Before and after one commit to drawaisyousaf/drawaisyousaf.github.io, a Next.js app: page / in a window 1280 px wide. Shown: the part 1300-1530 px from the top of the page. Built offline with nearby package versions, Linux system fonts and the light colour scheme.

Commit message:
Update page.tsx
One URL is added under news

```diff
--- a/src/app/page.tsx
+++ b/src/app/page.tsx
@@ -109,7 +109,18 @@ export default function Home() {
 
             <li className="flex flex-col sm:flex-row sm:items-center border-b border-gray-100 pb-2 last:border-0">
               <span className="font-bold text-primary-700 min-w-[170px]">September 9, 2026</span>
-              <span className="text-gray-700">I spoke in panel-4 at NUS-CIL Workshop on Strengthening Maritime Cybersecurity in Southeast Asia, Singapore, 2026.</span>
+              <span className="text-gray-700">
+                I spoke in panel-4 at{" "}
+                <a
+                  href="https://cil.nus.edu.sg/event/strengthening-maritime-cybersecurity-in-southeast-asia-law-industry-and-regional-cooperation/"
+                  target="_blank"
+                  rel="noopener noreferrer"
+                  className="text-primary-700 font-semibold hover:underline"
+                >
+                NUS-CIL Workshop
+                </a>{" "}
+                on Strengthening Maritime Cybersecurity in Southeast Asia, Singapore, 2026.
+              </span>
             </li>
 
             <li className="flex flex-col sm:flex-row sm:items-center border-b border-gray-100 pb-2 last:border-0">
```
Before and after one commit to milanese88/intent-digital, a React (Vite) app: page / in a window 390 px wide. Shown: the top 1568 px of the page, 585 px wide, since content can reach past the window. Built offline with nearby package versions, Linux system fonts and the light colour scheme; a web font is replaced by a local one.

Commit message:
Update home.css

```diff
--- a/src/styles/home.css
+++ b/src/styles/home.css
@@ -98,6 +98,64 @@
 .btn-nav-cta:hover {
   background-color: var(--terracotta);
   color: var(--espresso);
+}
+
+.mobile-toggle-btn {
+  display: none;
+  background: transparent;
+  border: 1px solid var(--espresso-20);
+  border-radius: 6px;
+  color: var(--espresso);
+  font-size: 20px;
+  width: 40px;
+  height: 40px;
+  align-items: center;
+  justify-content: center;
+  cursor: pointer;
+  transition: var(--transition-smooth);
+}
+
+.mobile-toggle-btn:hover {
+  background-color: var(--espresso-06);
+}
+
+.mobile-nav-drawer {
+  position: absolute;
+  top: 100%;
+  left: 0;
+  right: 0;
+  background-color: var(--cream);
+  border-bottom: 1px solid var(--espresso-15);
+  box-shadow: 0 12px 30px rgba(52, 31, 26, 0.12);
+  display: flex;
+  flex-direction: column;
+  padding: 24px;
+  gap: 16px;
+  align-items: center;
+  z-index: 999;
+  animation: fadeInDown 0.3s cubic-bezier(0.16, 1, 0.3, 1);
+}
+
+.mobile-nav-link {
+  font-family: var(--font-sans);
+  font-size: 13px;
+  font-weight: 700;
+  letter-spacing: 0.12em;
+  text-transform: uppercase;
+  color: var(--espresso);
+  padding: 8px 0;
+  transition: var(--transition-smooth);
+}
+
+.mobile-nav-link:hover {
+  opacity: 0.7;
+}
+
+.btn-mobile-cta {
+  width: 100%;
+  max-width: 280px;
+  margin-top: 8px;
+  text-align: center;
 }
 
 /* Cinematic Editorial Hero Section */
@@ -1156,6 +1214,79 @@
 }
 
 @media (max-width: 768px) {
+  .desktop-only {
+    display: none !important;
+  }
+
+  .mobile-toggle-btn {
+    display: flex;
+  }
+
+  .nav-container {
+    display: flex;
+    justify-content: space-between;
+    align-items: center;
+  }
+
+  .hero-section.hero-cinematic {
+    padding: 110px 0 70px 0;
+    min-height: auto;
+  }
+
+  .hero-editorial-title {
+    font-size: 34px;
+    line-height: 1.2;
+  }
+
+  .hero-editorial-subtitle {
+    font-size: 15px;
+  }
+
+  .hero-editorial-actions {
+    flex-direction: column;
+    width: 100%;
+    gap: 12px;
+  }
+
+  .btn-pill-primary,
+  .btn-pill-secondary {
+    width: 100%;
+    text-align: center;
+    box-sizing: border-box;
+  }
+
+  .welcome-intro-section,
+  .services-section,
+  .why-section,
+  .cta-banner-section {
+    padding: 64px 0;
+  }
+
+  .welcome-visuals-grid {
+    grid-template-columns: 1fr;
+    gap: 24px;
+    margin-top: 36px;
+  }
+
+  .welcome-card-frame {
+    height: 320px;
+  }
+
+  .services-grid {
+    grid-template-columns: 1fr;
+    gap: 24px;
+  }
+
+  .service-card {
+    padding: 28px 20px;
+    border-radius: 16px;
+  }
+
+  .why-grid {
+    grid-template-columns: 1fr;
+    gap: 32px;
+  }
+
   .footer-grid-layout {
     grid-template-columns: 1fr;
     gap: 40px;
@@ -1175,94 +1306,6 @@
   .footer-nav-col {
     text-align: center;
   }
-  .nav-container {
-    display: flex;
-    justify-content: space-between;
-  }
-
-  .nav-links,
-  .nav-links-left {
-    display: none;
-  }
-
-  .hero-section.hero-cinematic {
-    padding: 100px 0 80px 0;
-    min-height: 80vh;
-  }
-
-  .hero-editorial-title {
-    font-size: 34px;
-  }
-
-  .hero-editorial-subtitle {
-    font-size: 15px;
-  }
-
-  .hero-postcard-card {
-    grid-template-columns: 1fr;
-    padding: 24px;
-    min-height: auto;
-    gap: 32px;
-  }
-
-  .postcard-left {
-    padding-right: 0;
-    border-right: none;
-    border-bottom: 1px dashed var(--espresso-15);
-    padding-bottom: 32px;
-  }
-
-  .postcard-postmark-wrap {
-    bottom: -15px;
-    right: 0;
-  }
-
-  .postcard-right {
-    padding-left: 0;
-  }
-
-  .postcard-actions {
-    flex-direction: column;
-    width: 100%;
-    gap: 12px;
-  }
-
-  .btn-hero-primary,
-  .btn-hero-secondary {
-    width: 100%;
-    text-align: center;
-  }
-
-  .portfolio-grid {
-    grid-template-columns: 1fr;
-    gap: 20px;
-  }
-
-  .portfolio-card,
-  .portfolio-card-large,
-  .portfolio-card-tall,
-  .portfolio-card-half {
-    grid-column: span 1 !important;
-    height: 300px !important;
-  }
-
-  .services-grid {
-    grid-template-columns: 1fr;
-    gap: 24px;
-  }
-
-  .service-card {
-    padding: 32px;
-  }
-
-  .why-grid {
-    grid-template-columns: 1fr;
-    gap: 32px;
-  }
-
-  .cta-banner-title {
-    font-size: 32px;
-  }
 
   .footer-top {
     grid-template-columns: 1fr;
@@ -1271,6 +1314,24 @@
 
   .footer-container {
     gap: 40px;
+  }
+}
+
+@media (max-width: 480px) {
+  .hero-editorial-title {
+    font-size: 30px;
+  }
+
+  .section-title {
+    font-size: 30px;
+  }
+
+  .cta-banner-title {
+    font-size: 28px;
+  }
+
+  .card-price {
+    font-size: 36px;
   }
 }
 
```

◇ ◇ ◇

### TASK TO CARRY OUT
All records above need to be set down again exactly as written.

### WRITTEN ANSWER
Before and after one commit to drawaisyousaf/drawaisyousaf.github.io, a Next.js app: page / in a window 1280 px wide. Shown: the part 1300-1530 px from the top of the page. Built offline with nearby package versions, Linux system fonts and the light colour scheme.

Commit message:
Update page.tsx
One URL is added under news

```diff
--- a/src/app/page.tsx
+++ b/src/app/page.tsx
@@ -109,7 +109,18 @@ export default function Home() {
 
             <li className="flex flex-col sm:flex-row sm:items-center border-b border-gray-100 pb-2 last:border-0">
               <span className="font-bold text-primary-700 min-w-[170px]">September 9, 2026</span>
-              <span className="text-gray-700">I spoke in panel-4 at NUS-CIL Workshop on Strengthening Maritime Cybersecurity in Southeast Asia, Singapore, 2026.</span>
+              <span className="text-gray-700">
+                I spoke in panel-4 at{" "}
+                <a
+                  href="https://cil.nus.edu.sg/event/strengthening-maritime-cybersecurity-in-southeast-asia-law-industry-and-regional-cooperation/"
+                  target="_blank"
+                  rel="noopener noreferrer"
+                  className="text-primary-700 font-semibold hover:underline"
+                >
+                NUS-CIL Workshop
+                </a>{" "}
+                on Strengthening Maritime Cybersecurity in Southeast Asia, Singapore, 2026.
+              </span>
             </li>
 
             <li className="flex flex-col sm:flex-row sm:items-center border-b border-gray-100 pb-2 last:border-0">
```
Before and after one commit to milanese88/intent-digital, a React (Vite) app: page / in a window 390 px wide. Shown: the top 1568 px of the page, 585 px wide, since content can reach past the window. Built offline with nearby package versions, Linux system fonts and the light colour scheme; a web font is replaced by a local one.

Commit message:
Update home.css

```diff
--- a/src/styles/home.css
+++ b/src/styles/home.css
@@ -98,6 +98,64 @@
 .btn-nav-cta:hover {
   background-color: var(--terracotta);
   color: var(--espresso);
+}
+
+.mobile-toggle-btn {
+  display: none;
+  background: transparent;
+  border: 1px solid var(--espresso-20);
+  border-radius: 6px;
+  color: var(--espresso);
+  font-size: 20px;
+  width: 40px;
+  height: 40px;
+  align-items: center;
+  justify-content: center;
+  cursor: pointer;
+  transition: var(--transition-smooth);
+}
+
+.mobile-toggle-btn:hover {
+  background-color: var(--espresso-06);
+}
+
+.mobile-nav-drawer {
+  position: absolute;
+  top: 100%;
+  left: 0;
+  right: 0;
+  background-color: var(--cream);
+  border-bottom: 1px solid var(--espresso-15);
+  box-shadow: 0 12px 30px rgba(52, 31, 26, 0.12);
+  display: flex;
+  flex-direction: column;
+  padding: 24px;
+  gap: 16px;
+  align-items: center;
+  z-index: 999;
+  animation: fadeInDown 0.3s cubic-bezier(0.16, 1, 0.3, 1);
+}
+
+.mobile-nav-link {
+  font-family: var(--font-sans);
+  font-size: 13px;
+  font-weight: 700;
+  letter-spacing: 0.12em;
+  text-transform: uppercase;
+  color: var(--espresso);
+  padding: 8px 0;
+  transition: var(--transition-smooth);
+}
+
+.mobile-nav-link:hover {
+  opacity: 0.7;
+}
+
+.btn-mobile-cta {
+  width: 100%;
+  max-width: 280px;
+  margin-top: 8px;
+  text-align: center;
 }
 
 /* Cinematic Editorial Hero Section */
@@ -1156,6 +1214,79 @@
 }
 
 @media (max-width: 768px) {
+  .desktop-only {
+    display: none !important;
+  }
+
+  .mobile-toggle-btn {
+    display: flex;
+  }
+
+  .nav-container {
+    display: flex;
+    justify-content: space-between;
+    align-items: center;
+  }
+
+  .hero-section.hero-cinematic {
+    padding: 110px 0 70px 0;
+    min-height: auto;
+  }
+
+  .hero-editorial-title {
+    font-size: 34px;
+    line-height: 1.2;
+  }
+
+  .hero-editorial-subtitle {
+    font-size: 15px;
+  }
+
+  .hero-editorial-actions {
+    flex-direction: column;
+    width: 100%;
+    gap: 12px;
+  }
+
+  .btn-pill-primary,
+  .btn-pill-secondary {
+    width: 100%;
+    text-align: center;
+    box-sizing: border-box;
+  }
+
+  .welcome-intro-section,
+  .services-section,
+  .why-section,
+  .cta-banner-section {
+    padding: 64px 0;
+  }
+
+  .welcome-visuals-grid {
+    grid-template-columns: 1fr;
+    gap: 24px;
+    margin-top: 36px;
+  }
+
+  .welcome-card-frame {
+    height: 320px;
+  }
+
+  .services-grid {
+    grid-template-columns: 1fr;
+    gap: 24px;
+  }
+
+  .service-card {
+    padding: 28px 20px;
+    border-radius: 16px;
+  }
+
+  .why-grid {
+    grid-template-columns: 1fr;
+    gap: 32px;
+  }
+
   .footer-grid-layout {
     grid-template-columns: 1fr;
     gap: 40px;
@@ -1175,94 +1306,6 @@
   .footer-nav-col {
     text-align: center;
   }
-  .nav-container {
-    display: flex;
-    justify-content: space-between;
-  }
-
-  .nav-links,
-  .nav-links-left {
-    display: none;
-  }
-
-  .hero-section.hero-cinematic {
-    padding: 100px 0 80px 0;
-    min-height: 80vh;
-  }
-
-  .hero-editorial-title {
-    font-size: 34px;
-  }
-
-  .hero-editorial-subtitle {
-    font-size: 15px;
-  }
-
-  .hero-postcard-card {
-    grid-template-columns: 1fr;
-    padding: 24px;
-    min-height: auto;
-    gap: 32px;
-  }
-
-  .postcard-left {
-    padding-right: 0;
-    border-right: none;
-    border-bottom: 1px dashed var(--espresso-15);
-    padding-bottom: 32px;
-  }
-
-  .postcard-postmark-wrap {
-    bottom: -15px;
-    right: 0;
-  }
-
-  .postcard-right {
-    padding-left: 0;
-  }
-
-  .postcard-actions {
-    flex-direction: column;
-    width: 100%;
-    gap: 12px;
-  }
-
-  .btn-hero-primary,
-  .btn-hero-secondary {
-    width: 100%;
-    text-align: center;
-  }
-
-  .portfolio-grid {
-    grid-template-columns: 1fr;
-    gap: 20px;
-  }
-
-  .portfolio-card,
-  .portfolio-card-large,
-  .portfolio-card-tall,
-  .portfolio-card-half {
-    grid-column: span 1 !important;
-    height: 300px !important;
-  }
-
-  .services-grid {
-    grid-template-columns: 1fr;
-    gap: 24px;
-  }
-
-  .service-card {
-    padding: 32px;
-  }
-
-  .why-grid {
-    grid-template-columns: 1fr;
-    gap: 32px;
-  }
-
-  .cta-banner-title {
-    font-size: 32px;
-  }
 
   .footer-top {
     grid-template-columns: 1fr;
@@ -1271,6 +1314,24 @@
 
   .footer-container {
     gap: 40px;
+  }
+}
+
+@media (max-width: 480px) {
+  .hero-editorial-title {
+    font-size: 30px;
+  }
+
+  .section-title {
+    font-size: 30px;
+  }
+
+  .cta-banner-title {
+    font-size: 28px;
+  }
+
+  .card-price {
+    font-size: 36px;
   }
 }
 
```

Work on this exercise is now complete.